Author: Date :2023-10-12 Views: order

Color fastness is a term used in the textile industry to describe a material's color resistance to fading or running due to washing, exposure to sunlight, and contact with sweat, saliva, or other conditions or substances. One of these conditions is rubbing, also known as crocking. The American Association of Textile Chemists and Colorists (AATCC) sets standards for testing colorfastness, including the AATCC Test Method 8 for colorfastness to crocking (rubbing).

1. Understanding Crocking and the Need for Crocking Tests

Crocking is the process where the dye from a fabric rubs off onto another surface through friction. This can cause concern in situations where dyed textiles are in contact with light-colored textiles or objects, as the color transfer can be readily apparent and undesirable. For example, if you've ever sat on a red chair and found that some of its color has transferred onto your white shirt, you've experienced crocking firsthand. In response to this industry need, various tests, including AATCC Test Method 8, have been established to determine the degree of color transfer from the surface of colored textile materials to other surfaces by rubbing.

2. AATCC Test Method 8 - Colorfastness to Crocking

AATCC Test Method 8 describes a lab procedure to determine a textile's colorfastness to crocking. The procedure uses a white piece of test cloth —a Crockmeter Square (AATCC Test Cloth 1) — and a testing device known as a Crockmeter.

3. Understanding the Crockmeter
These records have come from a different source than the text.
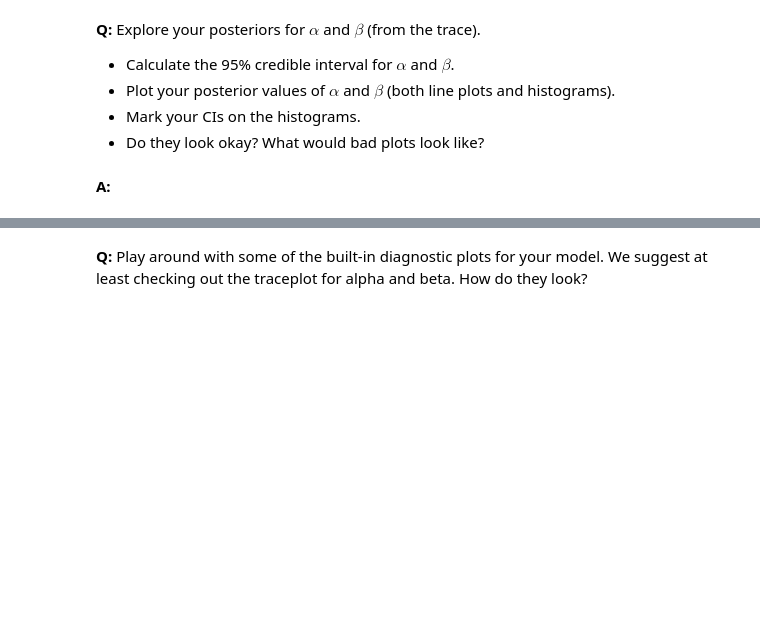
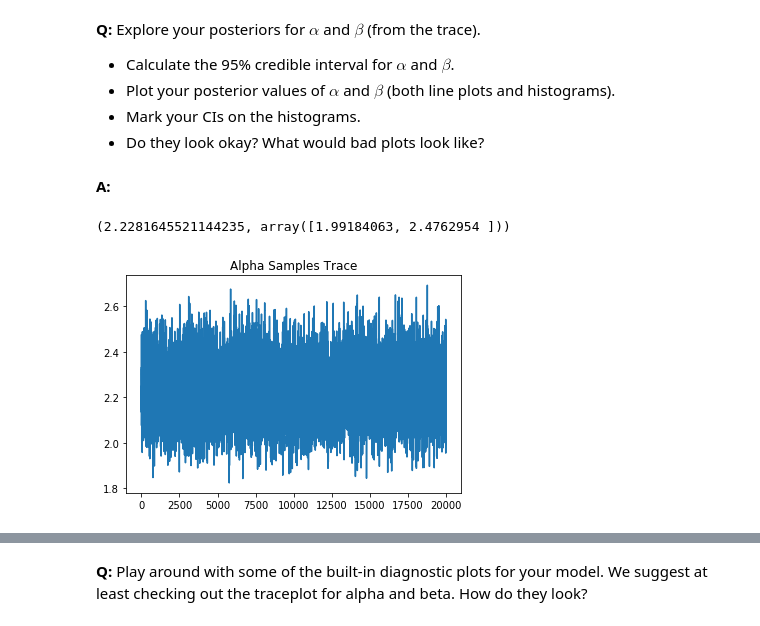
Before and after one commit to xandramichel/Springboard, a Jupyter notebook: MiniProjects/8.3 Bayesian Stats/inferential_statistics_3-Q.ipynb, the cells around one changed output, grey strips where cells are left out. Drawn from its saved outputs; the diff is of its cells as text; code cells hidden in the pictures; blank space fills up the shorter version.

```diff
--- a/MiniProjects/8.3 Bayesian Stats/inferential_statistics_3-Q.ipynb
+++ b/MiniProjects/8.3 Bayesian Stats/inferential_statistics_3-Q.ipynb
@@ -28,4 +28,4 @@ from scipy.stats import gamma
 # package-list-txt should allow you to create a conda environment with compatible
 # packages.
 # %%
-medical = pd.read_csv('data/insurance2.csv')
+medical = pd.read_csv('insurance2.csv')
@@ -86,3 +99,9 @@ __Q:__ You are now going to create your own PyMC3 model!
 Hint: you may find it helpful to work backwards. Start with your `pm.Gamma`, and note the required stochastic variables `alpha` and `beta`. Then, before that, you need to create those stochastic variables using `pm.Exponential` and the correct parameters.
 # %% [markdown]
 __A:__
+# %%
+with pm.Model() as model:
+    alpha_ = pm.Exponential("alpha",1/alpha_est)
+    rate_ = pm.Exponential("beta",1/rate_est)
+    charge_no_ins = pm.Gamma("charge_no_insurance", alpha=alpha_, beta=rate_, observed=no_insurance)
+    trace = pm.sample(10000)
@@ -96,3 +120,17 @@ __Q:__ Explore your posteriors for $\alpha$ and $\beta$ (from the trace).
 * Do they look okay? What would bad plots look like?
 # %% [markdown]
 __A:__
+# %%
+burned_trace = trace[5000:]
+alpha = trace['alpha']
+beta = trace['beta']
+mean_alpha = np.mean(alpha)
+alpha_interval = np.percentile(alpha,[2.5,97.5])
+mean_alpha , alpha_interval
+# %% [output]
+(2.2281645521144235, array([1.99184063, 2.4762954 ]))
+# %%
+_ = plt.plot(alpha)
+_ = plt.title('Alpha Samples Trace')
+# %% [output]
+[figure, added]
```
Also changed, not shown: parts of 17 cells of this notebook, 1 other file.
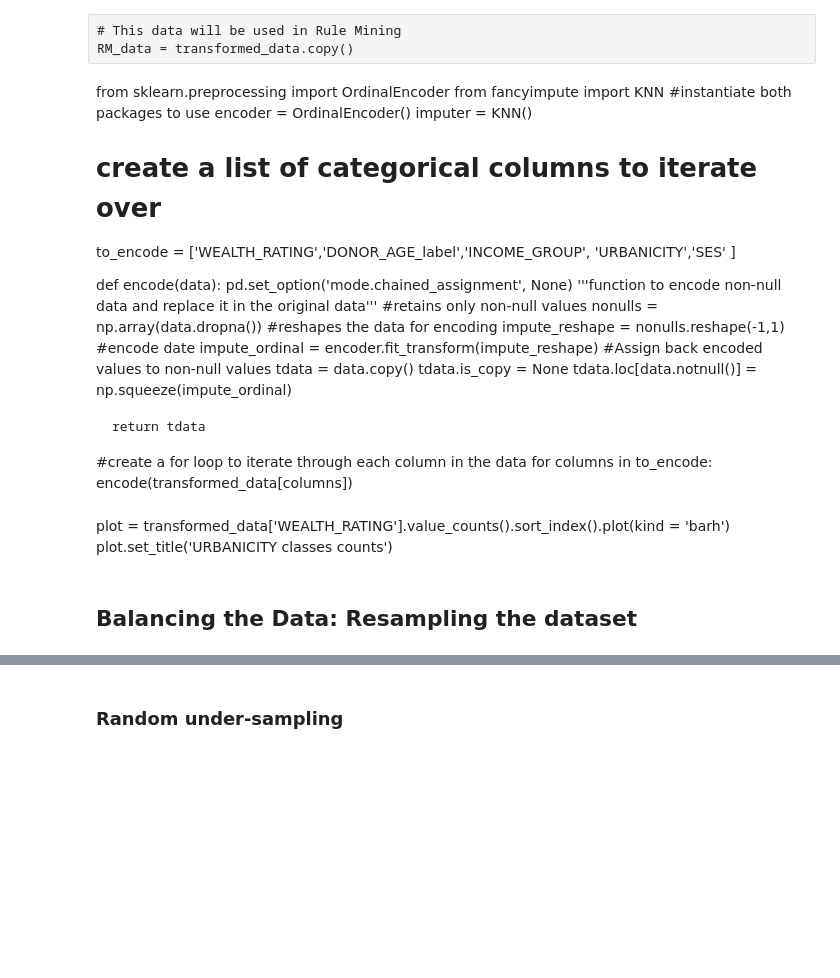
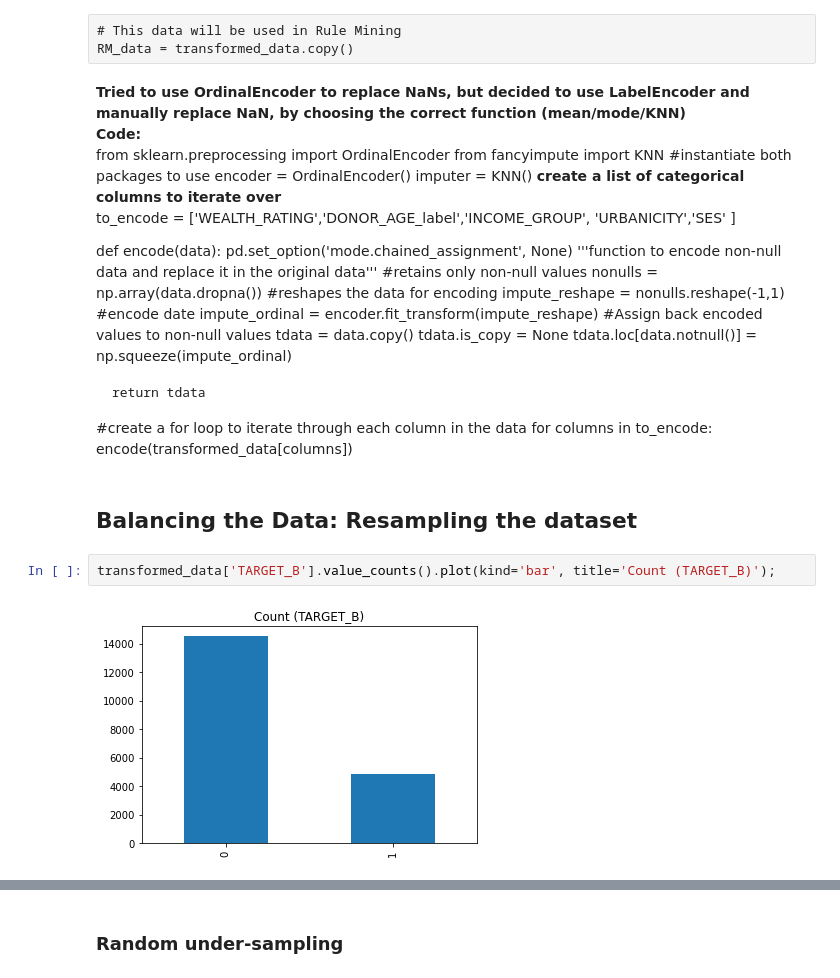
Before and after one commit to jlp237/ml_project, a Jupyter notebook: AA_202021_Project.ipynb, the cells around one changed output, grey strips where cells are left out. Saved outputs shown, nothing was run; the diff lists cells and outputs as text; blank space fills up the shorter version.

```diff
--- a/AA_202021_Project.ipynb
+++ b/AA_202021_Project.ipynb
@@ -594,12 +883,14 @@ transformed_data.info()
 # This data will be used in Rule Mining
 RM_data = transformed_data.copy()
 # %% [markdown]
+**Tried to use OrdinalEncoder to replace NaNs, but decided to use LabelEncoder and manually replace NaN, by choosing the correct function (mean/mode/KNN)** <br>
+**Code:** <br>
 from sklearn.preprocessing import OrdinalEncoder
 from fancyimpute import KNN
 #instantiate both packages to use
 encoder = OrdinalEncoder()
 imputer = KNN()
-# create a list of categorical columns to iterate over
+**create a list of categorical columns to iterate over** <br>
 to_encode = ['WEALTH_RATING','DONOR_AGE_label','INCOME_GROUP', 'URBANICITY','SES' ]
 
 
@@ -622,8 +913,9 @@ def encode(data):
 #create a for loop to iterate through each column in the data
 for columns in to_encode:
     encode(transformed_data[columns])
-# %% [markdown]
-plot = transformed_data['WEALTH_RATING'].value_counts().sort_index().plot(kind = 'barh')
-plot.set_title('URBANICITY classes counts')
 # %% [markdown]
 ## Balancing the Data: Resampling the dataset
+# %%
+transformed_data['TARGET_B'].value_counts().plot(kind='bar', title='Count (TARGET_B)');
+# %% [output]
+[figure, added]
```
Also changed, not shown: parts of 47 cells of this notebook.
A Crockmeter is a device used to test the amount of color transfer from a textile sample to see how colorfast the sample is to dry or wet rubbing. The instrument rubs the white test cloth against the test specimen under controlled conditions of force and rubbing motion––104 strokes at the rate of one stroke per second.

4. Dry and Wet Testing

The AATCC Test Method 8 includes both dry and wet testing. Dry testing involves rubbing the textile sample with a dry piece of white test cloth, while wet testing uses a piece of test cloth that has been dampened with water. Wet testing is generally considered to be more severe than dry testing. The reason for this is that the moisture may cause the dye to become more soluable, which can lead to more color transfer onto the white cloth.

5. Evaluating the Results

After the rubbing process, the amount of color transferred to the white test cloth is evaluated. This is generally achieved using a color scale (the Gray Scale for Staining) that ranges from Grade 5 (no staining) to Grade 1 (severe staining). The grades in between represent varying levels of staining.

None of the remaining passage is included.